• **Your instructions**
Set down the data below exactly; pictures stay out.

[Screenshot and code edit data]
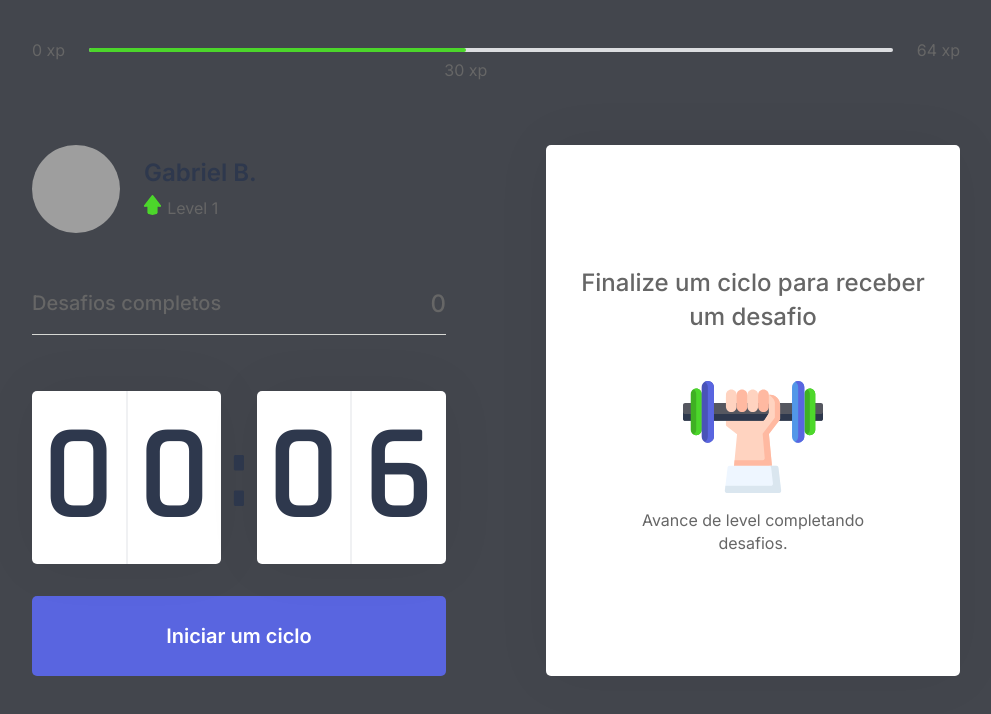
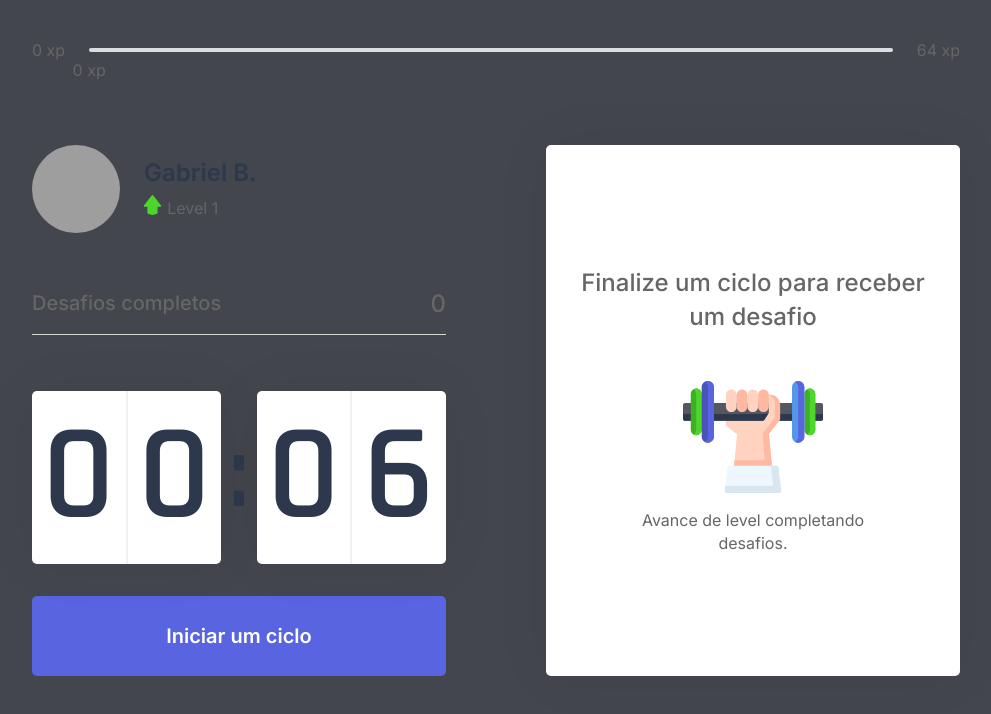
Before and after one commit to bielb2/moveit, a Next.js app: page / in a window 1280 px wide. Shown: the top 714 px of the page, without its empty margins (144-1135 px from the left). Built offline with nearby package versions, Linux system fonts and the light colour scheme; grey boxes are pictures that could not be loaded.

Commit message:
:sparkles: feat(getServerSideProps): working with cookies and server side

```diff
--- a/src/contexts/ChallengesContext.tsx
+++ b/src/contexts/ChallengesContext.tsx
@@ -1,5 +1,5 @@
 import {createContext, ReactNode, useEffect, useState} from 'react';
-
+import Cookies from 'js-cookie';
 import challenges from '../../challenges.json';
 
 interface Challenge {
@@ -22,14 +22,20 @@
 
 interface ChallengesProviderProps {
   children: ReactNode;
+  level: number;
+  currentExperience: number;
+  challengesCompleted: number;
 }
 
 export const ChallengesContext = createContext({} as ChallengesContextData);
 
-export function ChallengesProvider({ children }: ChallengesProviderProps) {
-  const [level, setLevel] = useState(1);
-  const [currentExperience, setCurrentExperience] = useState(30);
-  const [challengesCompleted, setChallengesCompleted] = useState(0);
+export function ChallengesProvider({
+  children,
+  ...rest
+}: ChallengesProviderProps) {
+  const [level, setLevel] = useState(rest.level ?? 1);
+  const [currentExperience, setCurrentExperience] = useState(rest.currentExperience ?? 0);
+  const [challengesCompleted, setChallengesCompleted] = useState(rest.challengesCompleted ?? 0);
 
   const [activeChallenge, setActiveChallenge] = useState<Challenge | null>(null);
 
@@ -41,13 +47,19 @@
     Notification.requestPermission();
   }, []);
 
+  useEffect(() => {
+    Cookies.set('level', String(level));
+    Cookies.set('currentExperience', String(currentExperience));
+    Cookies.set('challengesCompleted', String(challengesCompleted));
+  }, [level, currentExperience, challengesCompleted]);
+
   function levelUp() {
     setLevel(level + 1);
   }
 
   function startNewChallenge() {
-    const randomChallengeIndex = Math.floor(Math.random() * challenges.length)
-    const challenge = challenges[randomChallengeIndex]
+    const randomChallengeIndex = Math.floor(Math.random() * challenges.length);
+    const challenge = challenges[randomChallengeIndex];
 
     setActiveChallenge(challenge);
 
@@ -99,5 +111,5 @@
     <ChallengesContext.Provider value={challengeContextData}>
       {children}
     </ChallengesContext.Provider>
-  )
+  );
 }
--- a/src/pages/_app.tsx
+++ b/src/pages/_app.tsx
@@ -4,9 +4,7 @@
 
 function MyApp({ Component, pageProps }: any) {
   return (
-  <ChallengesProvider>
       <Component {...pageProps} />
-  </ChallengesProvider>
   );
 }
 
--- a/src/pages/index.tsx
+++ b/src/pages/index.tsx
@@ -1,4 +1,5 @@
 import Head from 'next/head';
+import { GetServerSideProps } from 'next';
 
 import CompletedChallenges from '../components/CompletedChallenges';
 import Countdown from '../components/Countdown';
@@ -6,11 +7,23 @@
 import Profile from '../components/Profile';
 import { ChallengeBox } from '../components/ChallengeBox';
 
-import styles from '../styles/pages/Home.module.css'
+import styles from '../styles/pages/Home.module.css';
 import { CountdownProvider } from '../contexts/CountdownContext';
+import { ChallengesProvider } from '../contexts/ChallengesContext';
 
-export default function Home() {
+interface HomeProps {
+    level: number;
+    currentExperience: number;
+    challengesCompleted: number;
+}
+
+export default function Home(props: HomeProps) {
   return (
+    <ChallengesProvider
+      level={props.level}
+      currentExperience={props.currentExperience}
+      challengesCompleted={props.challengesCompleted}
+    >
       <div className={styles.container}>
         <Head>
           <title>Home | Moveit</title>
@@ -29,5 +42,18 @@
         </section>
       </CountdownProvider>
       </div>
+    </ChallengesProvider>
   );
 }
+
+export const getServerSideProps: GetServerSideProps = async (ctx) => {
+  const { level, currentExperience, challengesCompleted } = ctx.req.cookies;
+
+  return {
+    props: {
+      level: Number(level),
+      currentExperience: Number(currentExperience),
+      challengesCompleted: Number(challengesCompleted),
+    }
+  }
+}
```
Lines whose indentation alone changed are shown as unchanged.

• **Task response**
Before and after one commit to bielb2/moveit, a Next.js app: page / in a window 1280 px wide. Shown: the top 714 px of the page, without its empty margins (144-1135 px from the left). Built offline with nearby package versions, Linux system fonts and the light colour scheme; grey boxes are pictures that could not be loaded.

Commit message:
:sparkles: feat(getServerSideProps): working with cookies and server side

```diff
--- a/src/contexts/ChallengesContext.tsx
+++ b/src/contexts/ChallengesContext.tsx
@@ -1,5 +1,5 @@
 import {createContext, ReactNode, useEffect, useState} from 'react';
-
+import Cookies from 'js-cookie';
 import challenges from '../../challenges.json';
 
 interface Challenge {
@@ -22,14 +22,20 @@
 
 interface ChallengesProviderProps {
   children: ReactNode;
+  level: number;
+  currentExperience: number;
+  challengesCompleted: number;
 }
 
 export const ChallengesContext = createContext({} as ChallengesContextData);
 
-export function ChallengesProvider({ children }: ChallengesProviderProps) {
-  const [level, setLevel] = useState(1);
-  const [currentExperience, setCurrentExperience] = useState(30);
-  const [challengesCompleted, setChallengesCompleted] = useState(0);
+export function ChallengesProvider({
+  children,
+  ...rest
+}: ChallengesProviderProps) {
+  const [level, setLevel] = useState(rest.level ?? 1);
+  const [currentExperience, setCurrentExperience] = useState(rest.currentExperience ?? 0);
+  const [challengesCompleted, setChallengesCompleted] = useState(rest.challengesCompleted ?? 0);
 
   const [activeChallenge, setActiveChallenge] = useState<Challenge | null>(null);
 
@@ -41,13 +47,19 @@
     Notification.requestPermission();
   }, []);
 
+  useEffect(() => {
+    Cookies.set('level', String(level));
+    Cookies.set('currentExperience', String(currentExperience));
+    Cookies.set('challengesCompleted', String(challengesCompleted));
+  }, [level, currentExperience, challengesCompleted]);
+
   function levelUp() {
     setLevel(level + 1);
   }
 
   function startNewChallenge() {
-    const randomChallengeIndex = Math.floor(Math.random() * challenges.length)
-    const challenge = challenges[randomChallengeIndex]
+    const randomChallengeIndex = Math.floor(Math.random() * challenges.length);
+    const challenge = challenges[randomChallengeIndex];
 
     setActiveChallenge(challenge);
 
@@ -99,5 +111,5 @@
     <ChallengesContext.Provider value={challengeContextData}>
       {children}
     </ChallengesContext.Provider>
-  )
+  );
 }
--- a/src/pages/_app.tsx
+++ b/src/pages/_app.tsx
@@ -4,9 +4,7 @@
 
 function MyApp({ Component, pageProps }: any) {
   return (
-  <ChallengesProvider>
       <Component {...pageProps} />
-  </ChallengesProvider>
   );
 }
 
--- a/src/pages/index.tsx
+++ b/src/pages/index.tsx
@@ -1,4 +1,5 @@
 import Head from 'next/head';
+import { GetServerSideProps } from 'next';
 
 import CompletedChallenges from '../components/CompletedChallenges';
 import Countdown from '../components/Countdown';
@@ -6,11 +7,23 @@
 import Profile from '../components/Profile';
 import { ChallengeBox } from '../components/ChallengeBox';
 
-import styles from '../styles/pages/Home.module.css'
+import styles from '../styles/pages/Home.module.css';
 import { CountdownProvider } from '../contexts/CountdownContext';
+import { ChallengesProvider } from '../contexts/ChallengesContext';
 
-export default function Home() {
+interface HomeProps {
+    level: number;
+    currentExperience: number;
+    challengesCompleted: number;
+}
+
+export default function Home(props: HomeProps) {
   return (
+    <ChallengesProvider
+      level={props.level}
+      currentExperience={props.currentExperience}
+      challengesCompleted={props.challengesCompleted}
+    >
       <div className={styles.container}>
         <Head>
           <title>Home | Moveit</title>
@@ -29,5 +42,18 @@
         </section>
       </CountdownProvider>
       </div>
+    </ChallengesProvider>
   );
 }
+
+export const getServerSideProps: GetServerSideProps = async (ctx) => {
+  const { level, currentExperience, challengesCompleted } = ctx.req.cookies;
+
+  return {
+    props: {
+      level: Number(level),
+      currentExperience: Number(currentExperience),
+      challengesCompleted: Number(challengesCompleted),
+    }
+  }
+}
```
Lines whose indentation alone changed are shown as unchanged.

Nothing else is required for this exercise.